_WHAT THIS TASK INVOLVES:_ Output the data in full. Keep every word exact and exclude the pictures.
━━━ RECORDS PROVIDED ━━━
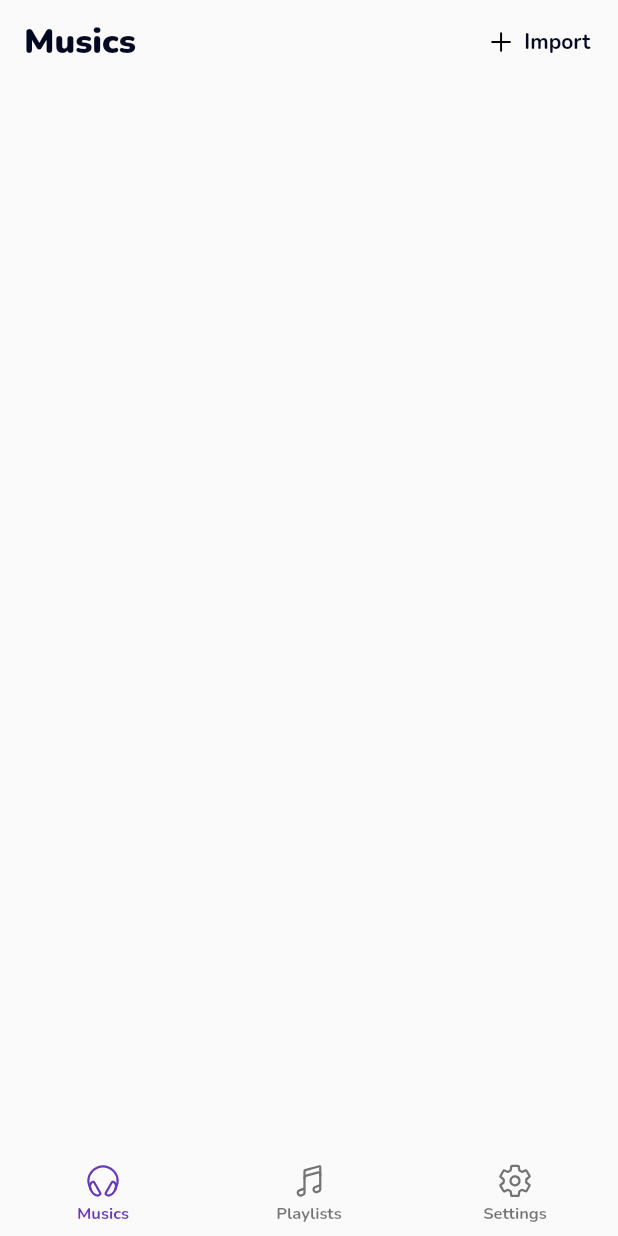
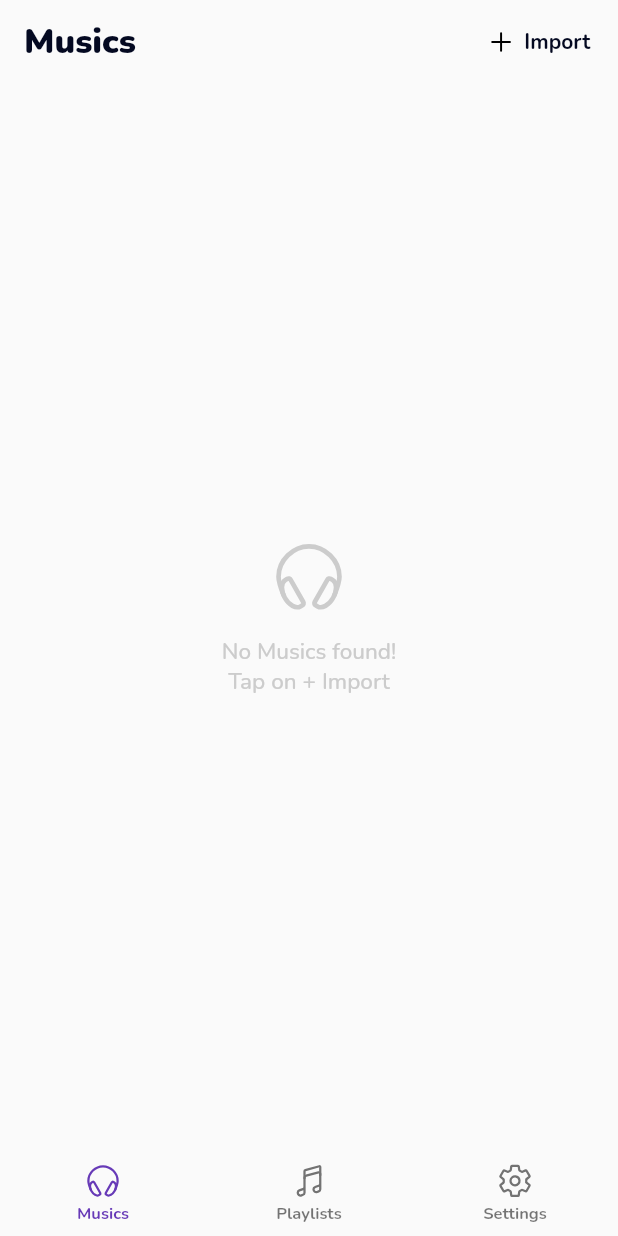
Before and after one commit to sina-moradbakhti/ace_player, a Flutter app: the screen it shows after launch, on a phone screen of 412 x 824 dp. Run offline on Flutter 3.47's test engine with Material 2 defaults, Android fonts, the phone set to English and light mode, and no system bars; our stand-ins replace assets_audio_player, file_picker, get, get_storage, in_app_review, ionicons; missing offline and left inert: al_downloader, cached_memory_image, flutter_media_metadata, id3, mailto; statements that could not run were skipped.

Commit message:
empty list widget

```diff
--- a/lib/page/musics.page.dart
+++ b/lib/page/musics.page.dart
@@ -52,7 +52,7 @@ class MusicsPage extends StatelessWidget {
         builder: (context, snapshot) => StreamBuilder(
           stream: bloc.repo.player.player.playerState,
           builder: (context, snapshot) {
-            return _myList;
+            return bloc.repo.musics.isNotEmpty ? _myList : _emptyMusics;
           },
         ),
       ),
@@ -66,4 +66,23 @@ class MusicsPage extends StatelessWidget {
         itemCount: bloc.repo.musics.length,
         separatorBuilder: (context, index) => const Divider(),
       );
+
+  Widget get _emptyMusics => Center(
+          child: Column(
+        mainAxisAlignment: MainAxisAlignment.center,
+        crossAxisAlignment: CrossAxisAlignment.center,
+        children: [
+          Icon(
+            Ionicons.headset_outline,
+            size: 50,
+            color: AppColors.grey,
+          ),
+          const SizedBox(height: 15),
+          Text(
+            'No Musics found!\nTap on + Import',
+            textAlign: TextAlign.center,
+            style: AppTextStyles.normal.copyWith(color: AppColors.grey),
+          )
+        ],
+      ));
 }
```
Also changed, not shown: lib/page/playlist.page.dart (+20 -0 lines).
━━━
_SOLUTION TO THIS EXERCISE:_
Before and after one commit to sina-moradbakhti/ace_player, a Flutter app: the screen it shows after launch, on a phone screen of 412 x 824 dp. Run offline on Flutter 3.47's test engine with Material 2 defaults, Android fonts, the phone set to English and light mode, and no system bars; our stand-ins replace assets_audio_player, file_picker, get, get_storage, in_app_review, ionicons; missing offline and left inert: al_downloader, cached_memory_image, flutter_media_metadata, id3, mailto; statements that could not run were skipped.

Commit message:
empty list widget

```diff
--- a/lib/page/musics.page.dart
+++ b/lib/page/musics.page.dart
@@ -52,7 +52,7 @@ class MusicsPage extends StatelessWidget {
         builder: (context, snapshot) => StreamBuilder(
           stream: bloc.repo.player.player.playerState,
           builder: (context, snapshot) {
-            return _myList;
+            return bloc.repo.musics.isNotEmpty ? _myList : _emptyMusics;
           },
         ),
       ),
@@ -66,4 +66,23 @@ class MusicsPage extends StatelessWidget {
         itemCount: bloc.repo.musics.length,
         separatorBuilder: (context, index) => const Divider(),
       );
+
+  Widget get _emptyMusics => Center(
+          child: Column(
+        mainAxisAlignment: MainAxisAlignment.center,
+        crossAxisAlignment: CrossAxisAlignment.center,
+        children: [
+          Icon(
+            Ionicons.headset_outline,
+            size: 50,
+            color: AppColors.grey,
+          ),
+          const SizedBox(height: 15),
+          Text(
+            'No Musics found!\nTap on + Import',
+            textAlign: TextAlign.center,
+            style: AppTextStyles.normal.copyWith(color: AppColors.grey),
+          )
+        ],
+      ));
 }
```
Also changed, not shown: lib/page/playlist.page.dart (+20 -0 lines).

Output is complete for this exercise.